Not much is going to happen this weekend, we're having the house valued next week, so there are some diy jobs that need doing before they come, mainly hanging 4 doors upstairs.... I think Claire's dad is going to come over on Sunday and give us a hand with that.

Monday, 26 March 2007

The weekend's work

Swmbo and I made it out to the garage on Sunday for some graft on the donor bits. We cleaned up the engine block (a combination of the wire wheel attached to a drill and kurust stuff), then painted it in VHT silver. It now looks pretty shiny (more so than I was expecting), but I reckon we'll need some more for the gearbox housing.....

Also stripped the valves & valve gear out of the head, remembering to keep them all in numbered freezer bags. The valves were pretty well coated in coke, lumps of which had already started falling off, so they were given a bit of a clean up with some emery cloth.
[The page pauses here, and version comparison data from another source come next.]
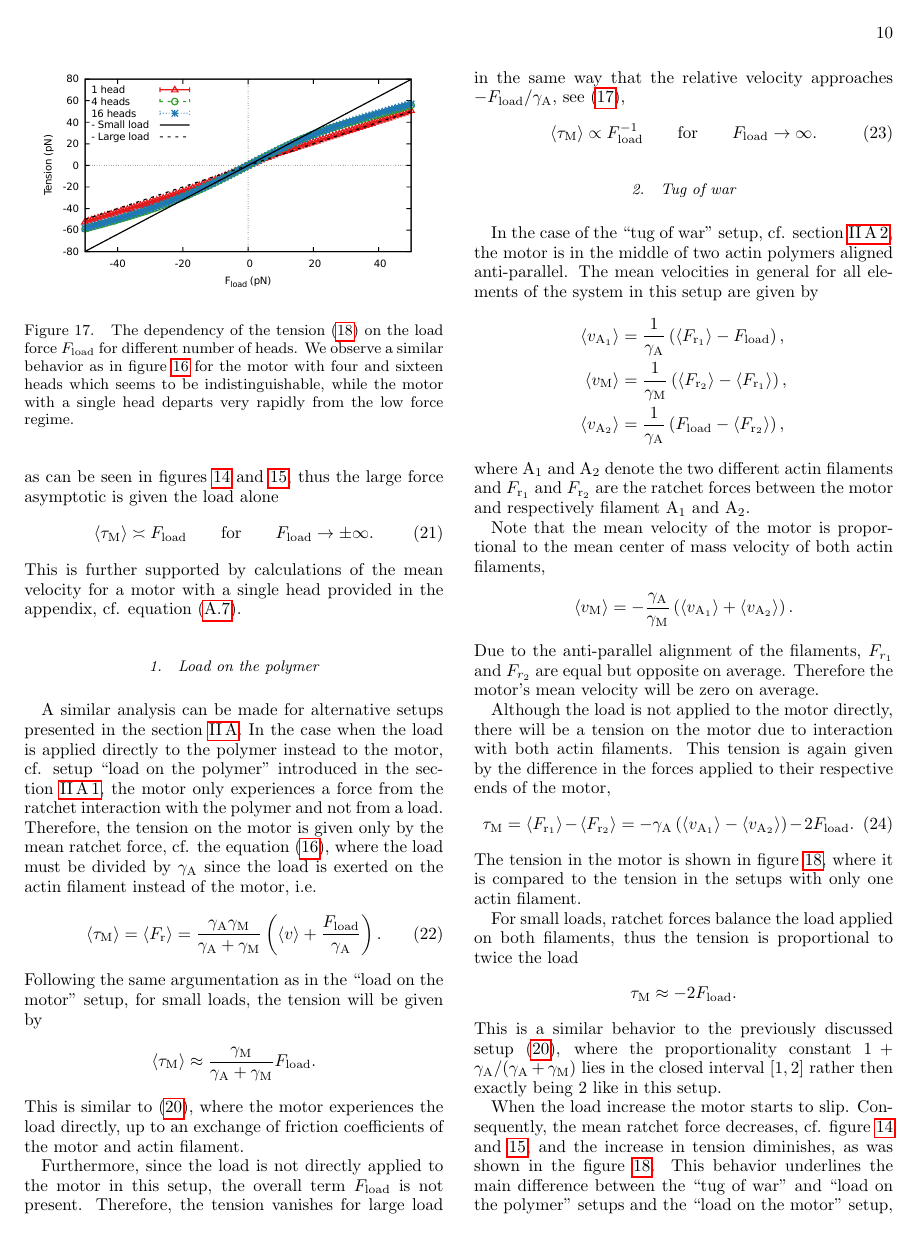
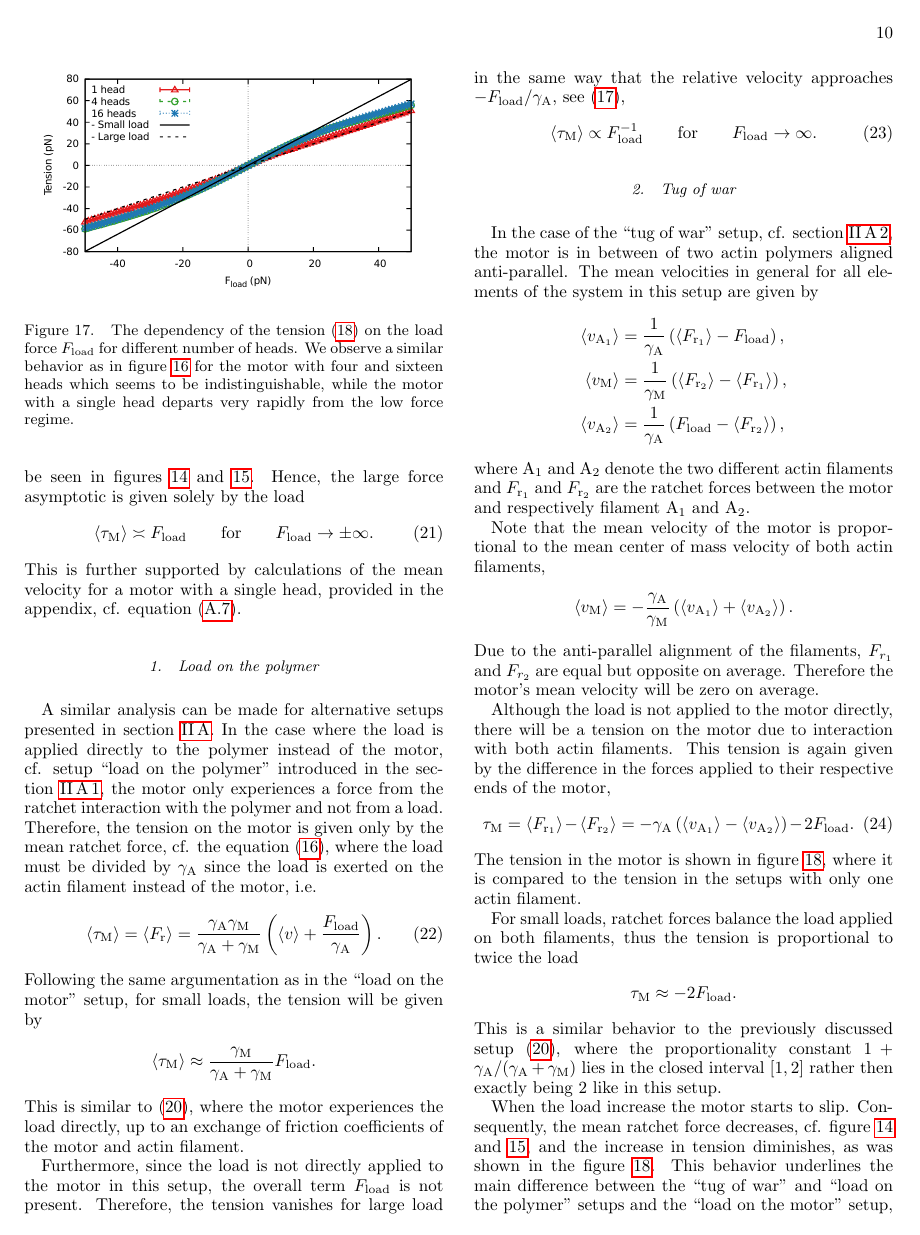
Before and after one commit to PieterBaerts/Ratchet, a LaTeX paper (Ratchet.tex): page 10 of 23. Compiled offline with pdfLaTeX.

Commit message:
Proofreading mean ratchet force  Committer: Pieter Baerts <pieter@lp-pieter>
 On branch master
 Your branch is up-to-date with 'origin/master'.

 Changes to be committed:
	modified:   Ratchet.tex

```diff
--- a/Ratchet.tex
+++ b/Ratchet.tex
@@ -771,21 +771,21 @@ hence the only the second term in~\eqref{eq:tension} contributes
 \label{eq:tension_low_load}
 \end{equation}
 
-For the large force the motor slips over the potential and hence the mean ratchet force $\langle F_\text{r}$ approaches zero,
-as can be seen in figures~\ref{fig:ratchet_force} and~\ref{fig:ratchet_force_decay},
-thus the large force asymptotic is given the load alone
+For large force, the motor slips over the potential and thus the mean ratchet force $\langle F_\text{r}$ approaches zero,
+as can be seen in figures~\ref{fig:ratchet_force} and~\ref{fig:ratchet_force_decay}.
+Hence, the large force asymptotic is given solely by the load
 \begin{equation}
 \left\langle \tau_\text{M} \right\rangle
 \asymp F_\text{load}
 \qquad \text{for} \qquad F_\text{load} \to \pm \infty.
 \label{eq:tension_large_load}
 \end{equation}
-This is further supported by calculations of the mean velocity for a motor with a single head provided in the appendix, cf. equation~\eqref{eq:mean_velocity_large}.
+This is further supported by calculations of the mean velocity for a motor with a single head, provided in the appendix, cf. equation~\eqref{eq:mean_velocity_large}.
 
 
 \subsubsection{Load on the polymer}
-A similar analysis can be made for alternative setups presented in the section~\ref{sec:other_setups}.
-In the case when the load is applied directly to the polymer instead to the motor, cf. setup ``load on the polymer'' introduced in the section~\ref{sec:load_on_polymer},
+A similar analysis can be made for alternative setups presented in section~\ref{sec:other_setups}.
+In the case where the load is applied directly to the polymer instead of the motor, cf. setup ``load on the polymer'' introduced in the section~\ref{sec:load_on_polymer},
 the motor only experiences a force from the ratchet interaction with the polymer and not from a load.
 Therefore, the tension on the motor is given only by the mean ratchet force,
 cf. the equation~\eqref{eq:mean_ratchet_force},
@@ -818,7 +818,7 @@ F_\text{load} \to \infty
 
 
 \subsubsection{Tug of war}
-In the case of the ``tug of war'' setup, cf. section~\ref{sec:tug_of_war}, the motor is in the middle of two actin polymers aligned anti-parallel.
+In the case of the ``tug of war'' setup, cf. section~\ref{sec:tug_of_war}, the motor is in between of two actin polymers aligned anti-parallel.
 The mean velocities in general for all elements of the system in this setup are given by
 \begin{align*}
 \langle v_{\text{A}_1} \rangle &= \frac{1}{\gamma_\text{A} } \left( \langle F_{\text{r}_1} \rangle - F_\text{load} \right) , \\
```
Also changed, not shown: Ratchet.tex (18 more changed lines).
The rest of the stuff had the oil washed off with paraffin.

The rear brake calipers that Claire's dad gave us are pretty well rusted tight - a soaking in plusgas should hopefully get the pistons moving (although the tool to twist them properly would also help), and I need to find somewhere to get a service kit for them from......

Some progress so far pics to follow when I've dragged them off the camera.....

Sunday, 25 March 2007

First post - 6 weeks to go........

A Long, long time ago, in a galaxy far far away (well, Oxford in about y2k)..........

Claire (my girlfriend - aka swmbo) and I started getting into the idea of building a kit car after the departure of our Mini 1275 GT to the great scrapyard in the sky. We were further egged on by Claire's dad Ron, who was interested in building a GT40 replica (until he saw the costs!) and visiting loads of shows, so we tagged along as well.

After we finished Uni, we decided we were going to go ahead and build one. Over the years we had looked at Tiger, Dax, F27, MK, Luego and Mac #1, but without the money to go ahead and buy one.... 3 years ago however, we took the first plunge and bought ourselves a 2.0 litre sierra sapphire, E reg, from Ebay for 99 quid. We drove about 200 miles each way to collect it, then the next day started taking bits off it.

A house purchase got in the way slightly, and we ended up moving the Sierra, half of it in boxes, to our new home (and nice big garage), where it got in the way for about 18 months....

Fast-forward slightly to today, and all the useful bits (at least I hope all the useful bits) are in the garage, the body shell has been cut into small pieces and recycled, and the kit car is on order!

After recommendations from other users at locostbuilders, we looked at the MNR VortX kit, and went up to North Yorks to meet Marc and Chris Nordon (and Bob and Lulu the dogs), and were taken out by Marc's friend and customer Iain in his rover V8 powered beastie. The car is going to be a VortX RT with inboard suspension, in Ruby Red, with black wheelarch inserts. It's going to be powered by the 2 litre Pinto out of the sierra, but Marc's going to build the chassis to accept a bike engine, for a future upgrade once we've learned how to drive it....

It's been about 7 years coming, and now there's six weeks to go until it arrives, there's too much to do!! Over the coming weeks we'll be cleaning and servicing donor bits and getting the garage ready to take Ruby...